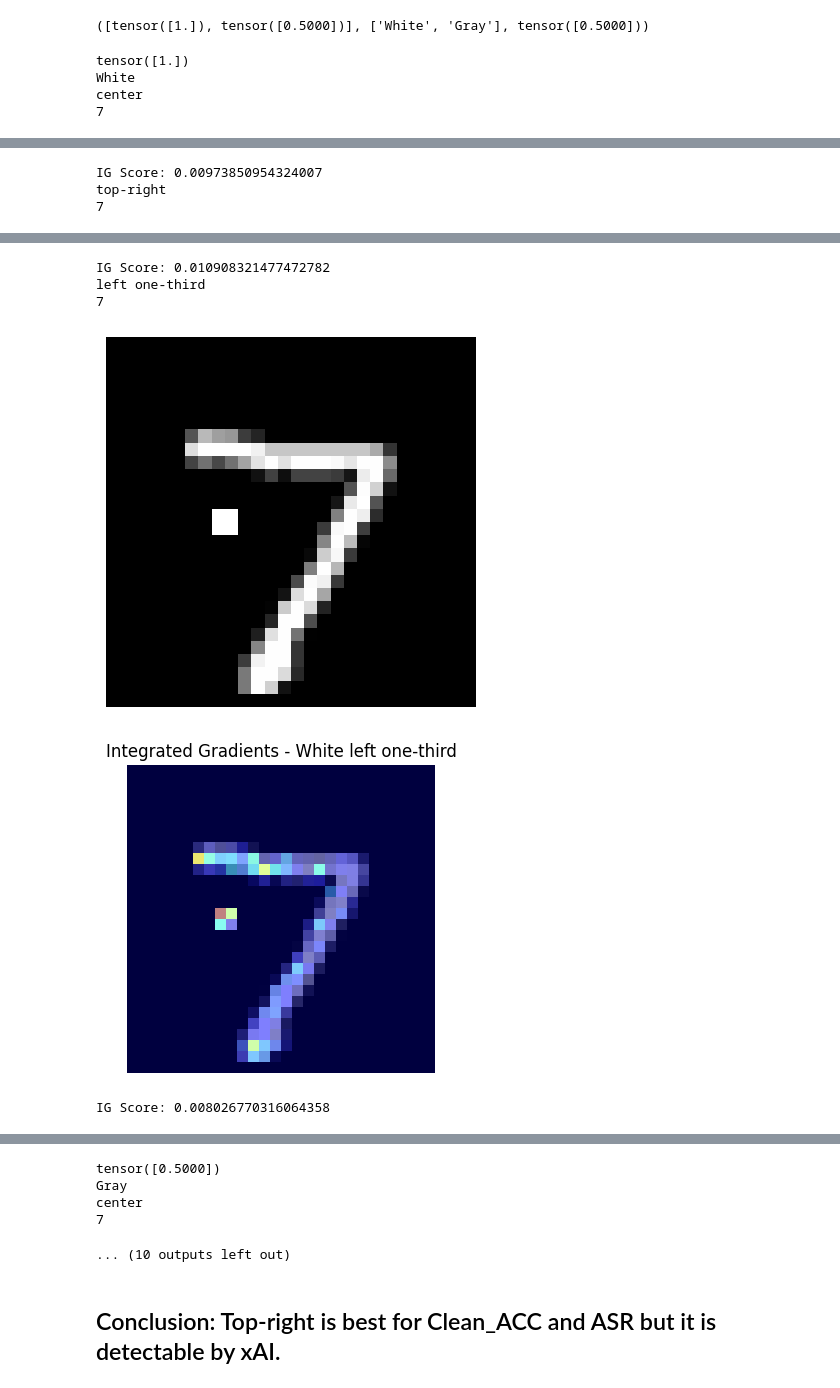
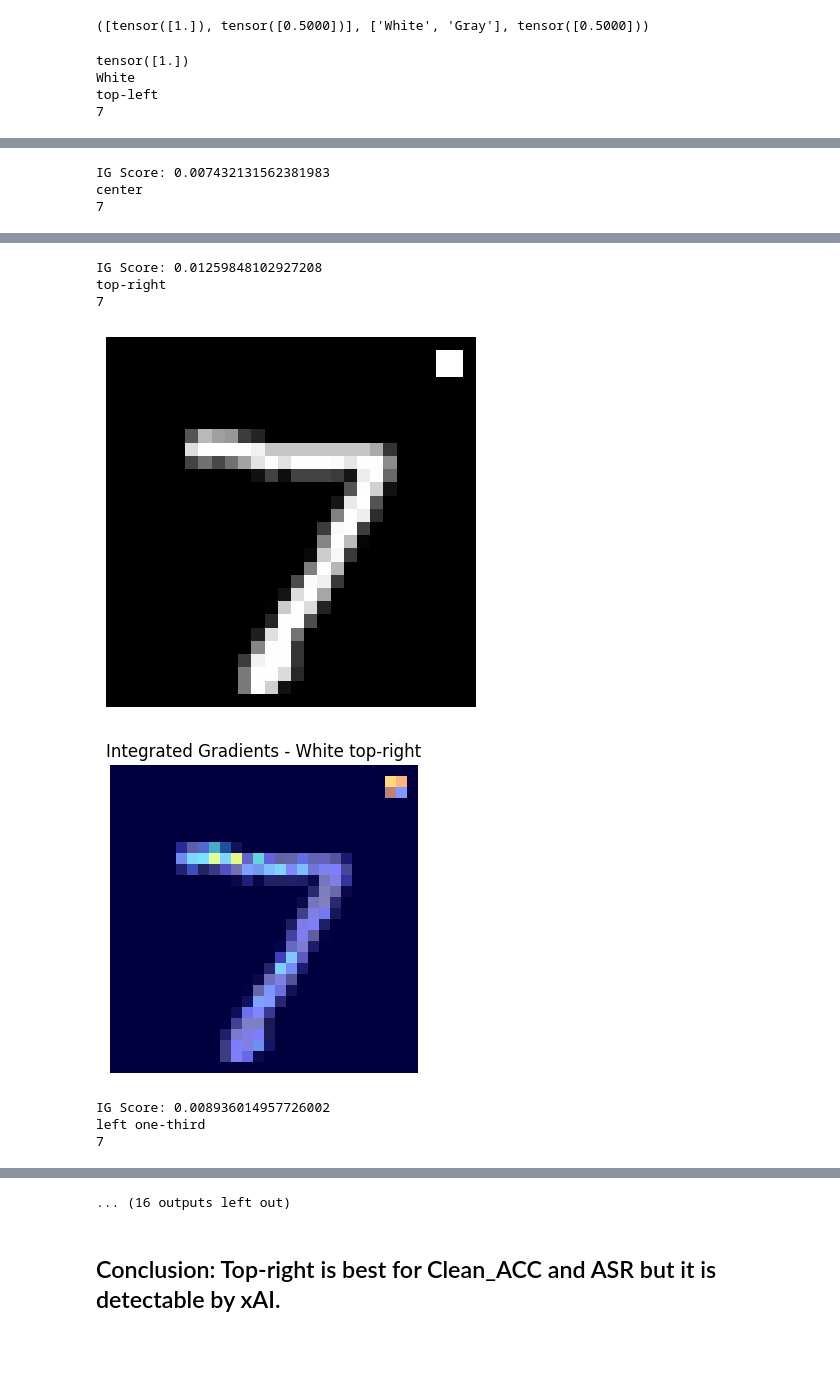
Before and after one commit to nishant-ingle/backdoors, a Jupyter notebook: pixel-conv2d-location.ipynb, the cells around one changed output, grey strips where cells are left out. Cells and saved outputs as stored; diff of their text form; code cells hidden in the pictures; blank space fills up the shorter version.

```diff
--- a/pixel-conv2d-location.ipynb
+++ b/pixel-conv2d-location.ipynb
@@ -115,7 +115,7 @@ def show_n_images(dataset, n=10):
 white = torch.tensor([1.0])
 gray = torch.tensor([0.5])
 # %%
-locations = ["center", "top-right", "left one-third"]
+locations = ["top-left", "center", "top-right", "left one-third"]
 # %%
 import matplotlib.pyplot as plt
 import torch
@@ -367,7 +367,7 @@ for ax, im, title in zip(axes, images, locations):
     # [CHANGE 3] Add cmap='gray' so it doesn't render as a heat map
     ax.imshow(im.permute(1, 2, 0), cmap='gray')
 
-    ax.set_title(normalize_label(title), fontproperties=prop, fontsize=12)
+    ax.set_title(normalize_label(title), fontproperties=prop, fontsize=16)
     ax.set_xticks([])
     ax.set_yticks([])
     for spine in ax.spines.values():
@@ -530,7 +530,7 @@ def get_asr(net, test_dataset):
   test_dataset.trigger_probability = prev_prob
   return test_loss, test_acc, tmp_test_dataset
 # %%
-test_dataset.location = locations[0]
+test_dataset.location = locations[1]
 test_dataset.color = col_dict['White']
 
 print(test_dataset.color, test_dataset.location, test_dataset.trigger_probability)
@@ -580,10 +580,7 @@ for _ in range(repeatition_count):
             best_val_loss = float('inf')
             epochs_no_improve = 0
 
-            if os.path.exists(file_name):
-                print(f"Loading pre-trained model from: {file_name}")
-                net.load_state_dict(torch.load(file_name))
-            else:
+            if not os.path.exists(file_name):
             # if 2 == 2:
                 train_dataset.trigger_probability = 0.01
                 test_dataset.trigger_probability = 0.01
@@ -613,6 +610,8 @@ for _ in range(repeatition_count):
                             print(f"Early stopping at epoch {epoch+1}")
                             break
 
+            print(f"Loading pre-trained model from: {file_name}")
+            net.load_state_dict(torch.load(file_name), strict=True)
             _, test_acc = get_clean_acc(net, test_dataset)
             d["clean_acc"][loc][labels[i]].append(test_acc)
 
@@ -1022,7 +1071,7 @@ import torch
 from matplotlib.patches import Rectangle
 
 font_path = 'latexfont.otf'
-font10 = fm.FontProperties(fname=font_path, size=14)
+font10 = fm.FontProperties(fname=font_path, size=20)
 plt.rcParams['pdf.fonttype'] = 42
 
 def _torch_rgb_to_mpl(rgb_t: torch.Tensor):
@@ -1169,7 +1218,7 @@ for idx in range(len(labels)):
     sal_results[labels[idx]] = {}
     xai_images = []
     xai_labels = []
-    # loc = locations[0]
+    # loc = locations[1]
     image_count = 1
     idxs = list(i for i in range(image_count))
 
@@ -1194,7 +1243,7 @@ for idx in range(len(labels)):
 
             # # Load the corresponding model
             file_name = f'pixel_conv2d_mnist_trigger_location_{loc}_{labels[idx]}.pth'
-            net.load_state_dict(torch.load(file_name))
+            net.load_state_dict(torch.load(file_name), strict=True)
             net = net.to(device)
 
             # Integrated Gradients using original method for visualization
@@ -1218,18 +1267,18 @@ for idx in range(len(labels)):
             """
 
     plot_images_with_scores(
-    xai_images,
-    xai_labels,
-    image_size_cm=1.2,
-    gap_cm=0.1,
-    columns_per_row=image_count,
-    title='',
-    header_title=labels[idx],
-    header_rgb=col_dict[labels[idx]],
-    # row_labels=('C', 'TR', 'LOT')
+        xai_images,
+        xai_labels,
+        image_size_cm=1.2,
+        gap_cm=0.1,
+        columns_per_row=image_count,
+        title='',
+        header_title=labels[idx],
+        header_rgb=col_dict[labels[idx]],
+        # row_labels=('C', 'TR', 'LOT')
     )
 # %% [output]
 tensor([1.])
 White
-center
+top-left
 7
@@ -1238,3 +1287,3 @@ center
-IG Score: 0.00973850954324007
-top-right
+IG Score: 0.007432131562381983
+center
 7
@@ -1243,6 +1292,8 @@ top-right
-IG Score: 0.010908321477472782
-left one-third
+IG Score: 0.01259848102927208
+top-right
 7
-[figure, old version]
+[figure, new version]
-[figure, old version]
+[figure, new version]
-IG Score: 0.008026770316064358
+IG Score: 0.008936014957726002
+left one-third
+7
@@ -1250,8 +1302,4 @@ IG Score: 0.008026770316064358
-tensor([0.5000])
-Gray
-center
-7
+... (16 outputs left out)
-... (10 outputs left out)
 # %% [markdown]
 ## Conclusion: Top-right is best for Clean_ACC and ASR but it is detectable by xAI.
 # %% [markdown]
```
Also changed, not shown: parts of 21 cells of this notebook.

What is required - Your answer must be a single number: how many lines of the entries above contain the string "locations".

Output of the exercise - 7